As Japan sees its fifth straight month in declines of arrivals, some are wondering whether the country has become too dependent on tourism in its recent push reach 40 million visitors this year.
The number of foreign visitors to Japan plunged 58% in February from a year earlier, government data showed on Thursday, as the coronavirus pandemic takes a heavy toll of the tourism industry.
Total foreign arrivals, including those for tourism and business, declined to 1.09 million from 2.60 million in the corresponding month last year, the Japan National Tourism Organization said.
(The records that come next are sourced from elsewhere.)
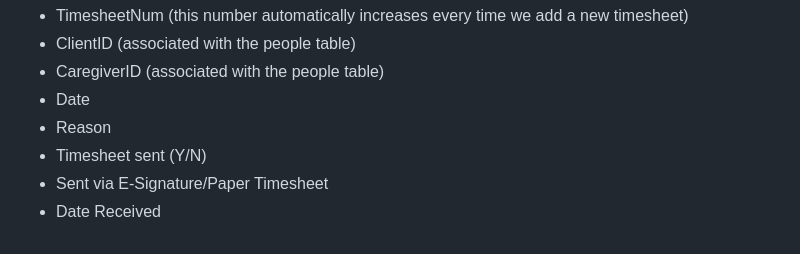
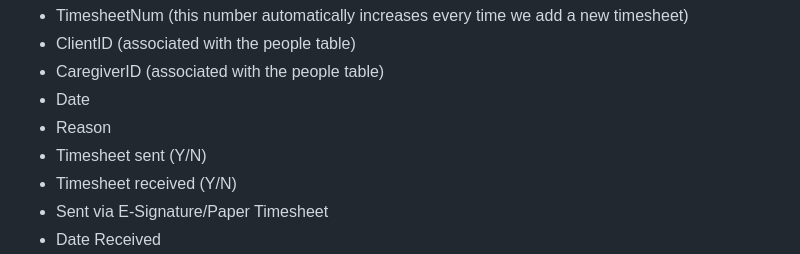
Before and after one commit to risharmaa/timesheet-error-tracker, a Markdown page: README.md, the part around the change. Drawn GitHub-style.

Commit message:
Update README to include Timesheet received status
Added 'Timesheet received (Y/N)' to the documentation.

```diff
--- a/README.md
+++ b/README.md
@@ -27,6 +27,7 @@ Within the database, there are a couple of tables:
 - Date
 - Reason
 - Timesheet sent (Y/N)
+- Timesheet received (Y/N)
 - Sent via E-Signature/Paper Timesheet
 - Date Received
 - *Since someone can have 2 shifts w/the same client on the same day, we'll just use the TimesheetNum to be the primary key*
```
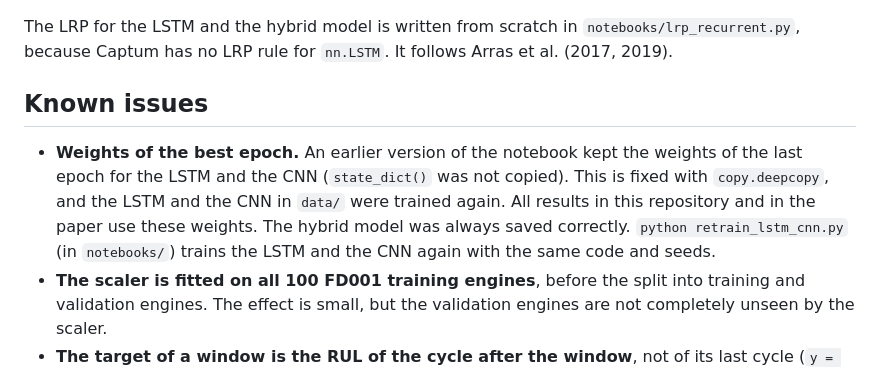
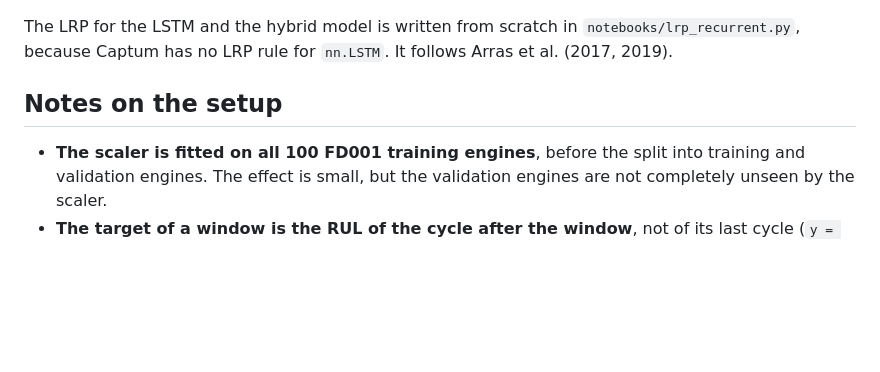
Before and after one commit to mostafah404/xai-predictive-maintenance, a Markdown page: README.md, the part around the change. GitHub-like rendering; blank space fills up the shorter version.

```diff
--- a/README.md
+++ b/README.md
@@ -190,9 +190,8 @@ python verify_paper_numbers.py      # compares paper/main.tex with the numbers a
 
 The LRP for the LSTM and the hybrid model is written from scratch in `notebooks/lrp_recurrent.py`, because Captum has no LRP rule for `nn.LSTM`. It follows Arras et al. (2017, 2019).
 
-## Known issues
+## Notes on the setup
 
-- **Weights of the best epoch.** An earlier version of the notebook kept the weights of the last epoch for the LSTM and the CNN (`state_dict()` was not copied). This is fixed with `copy.deepcopy`, and the LSTM and the CNN in `data/` were trained again. All results in this repository and in the paper use these weights. The hybrid model was always saved correctly. `python retrain_lstm_cnn.py` (in `notebooks/`) trains the LSTM and the CNN again with the same code and seeds.
 - **The scaler is fitted on all 100 FD001 training engines**, before the split into training and validation engines. The effect is small, but the validation engines are not completely unseen by the scaler.
 - **The target of a window is the RUL of the cycle after the window**, not of its last cycle (`y = machine_data.iloc[i + window_size]['RUL']`). The test windows use the RUL file as given, so training and test targets differ by one cycle.
 - The performance numbers of FD002 to FD004 come from a separate training run (last section of `data_preprocessing.ipynb`), with slightly different settings for the hybrid model. Only FD001 uses the saved models.
```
It was the fifth straight month of declines.
“With the impact of the new coronavirus, demand for overseas travel in many markets including Japan has been curbed,” the agency said in a statement. “We will promote travel to Japan while closely monitoring future market trends.”
Tourism has emerged as a key driver for Japan’s retail and hospitality industries in recent years as they try to offset weak domestic consumption by an ageing and shrinking population.
But the virus outbreak has fanned concern that Japan has become over-reliant on tourism, and could make it hard to reach a government target of 40 million visitors this year, up from 31.9 million last year and double those of five years ago.
Arrivals from China, normally the biggest source of tourists to Japan, sank 88% last month, the data showed, after it halted all tour groups to other countries over the virus.
Arrivals from South Korea plummeted 80%. Apart from the virus, South Korea has been boycotting Japanese goods and services since a trade dispute erupted between the neighbours last year.
(Reporting by Ami Miyazaki and Chris Gallagher; Writing by Chris Gallagher; Editing by Clarence Fernandez)
Photo credit: A display at Tokyo's Narita International Airport. Akaash Maharaj / Flickr